Needling has demonstrated changes in very specific brain areas as seen with functional MRI. This entertains the idea that dry-needle stimulation effects the way we think about and perceive pain structurally.
For any additional information regarding dry needling Taylorsville UT offered at Camp4 simply ask a question and we will respond to your email as quickly as possible or call now to see how we can better serve your needs.
1 – Helene M. Langevin*, David L. Churchill*, Junru WuÜ, Gary J. Badgerß, Jason A. Yandow*, James R. Foxá, and Martin H. Kragá
Evidence of Connective Tissue Involvement in Acupuncture. The FASEB Journal express article 10.1096/fj.01-0925fje. Published online April 10, 2002.
2 – Furlan AD, van Tulder MW, Cherkin D, Tsukayama H, Lao L, Koes BW, Berman BM. Acupuncture and dry-needling for low back pain (Review)
The Cochrane library collaboration 2011, issue 2. Furlan AD, van Tulder MW, Cherkin D, Tsukayama H, Lao L, Koes BW, Berman BM
3 – Cagnie & Vincent Dewitte & Tom Barbe & Frank Timmermans & Nicolas Delrue & Mira Meeus. Physiologic Effects of Dry Needling . Curr Pain Headache Rep (2013) 17:348
4 – Konofagou, Elisa E., Langevin, Helene M. Using Ultrasound to Understand Acupuncture. Engineering In Medicine and Biology Magazine. March/April 2005
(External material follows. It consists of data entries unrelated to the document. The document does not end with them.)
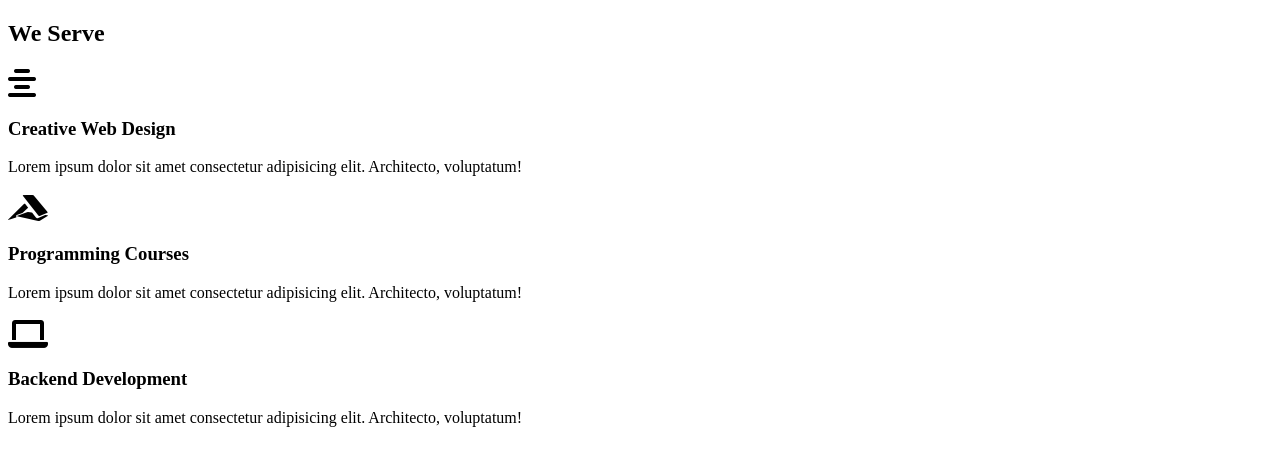
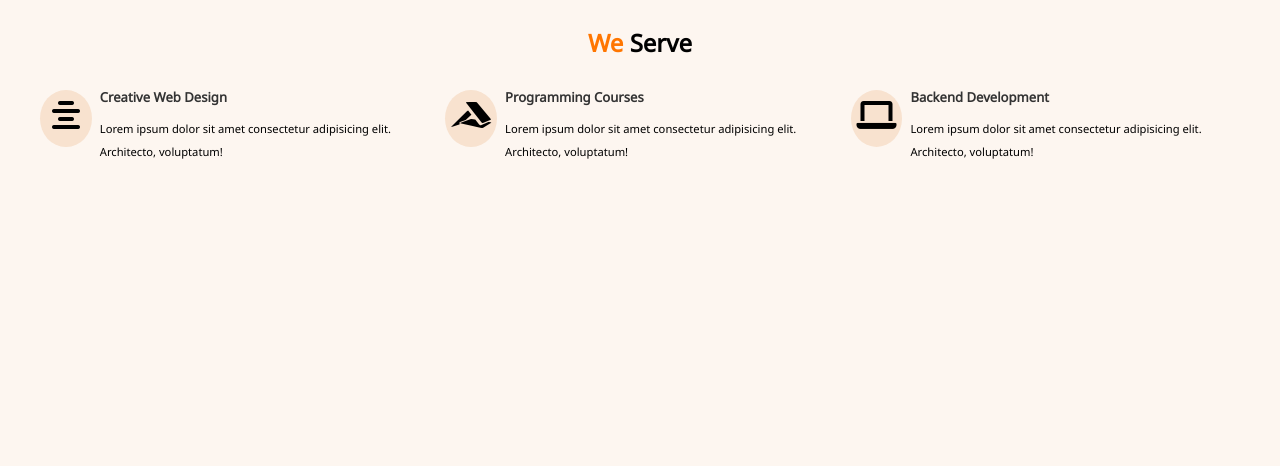
Before and after one commit to bryan3410/DELACRUZ-ASSESSMENT1, a plain HTML site: page Assessment-main/index.html in a window 1280 px wide. Drawn offline with Linux system fonts and the light colour scheme; files that its build step writes are made by us from their sources; the site is published under a folder, as on GitHub Pages, so addresses that start at the root find nothing.

Commit message:
Update index.html

```diff
--- a/Assessment-main/index.html
+++ b/Assessment-main/index.html
@@ -4,8 +4,8 @@
     <meta charset="UTF-8">
     <meta http-equiv="X-UA-Compatible" content="IE=edge">
     <meta name="viewport" content="width=device-width, initial-scale=1.0">
-    <link rel="stylesheet" media="screen and(max-width: 767px)" href="/Assessment-main/style.css">
-    <link rel="stylesheet" href="/Assessment-main/style.css">
+    <link rel="stylesheet" media="screen and(max-width: 767px)" href="Assessment-main/style.css">
+    <link rel="stylesheet" href="Assessment-main/style.css">
     <link rel="stylesheet" href="https://cdnjs.cloudflare.com/ajax/libs/font-awesome/6.0.0-beta2/css/all.min.css" integrity="sha512-YWzhKL2whUzgiheMoBFwW8CKV4qpHQAEuvilg9FAn5VJUDwKZZxkJNuGM4XkWuk94WCrrwslk8yWNGmY1EduTA==" crossorigin="anonymous" referrerpolicy="no-referrer" />
     <title>Assessment</title>
     <style>
```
5 – Megan Lam, BA, MSc,*† Rose Galvin, BSc, Dip, PhD, MISCP,† and Philip Curry, BSc, PhD,* Effectiveness of Acupuncture for Nonspecific Chronic Low Back Pain. A Systematic Review and Meta-analysis. SPINE Volume 38, Number 24, pp 2124-2138 ©2013, Lippincott Williams & Wilkins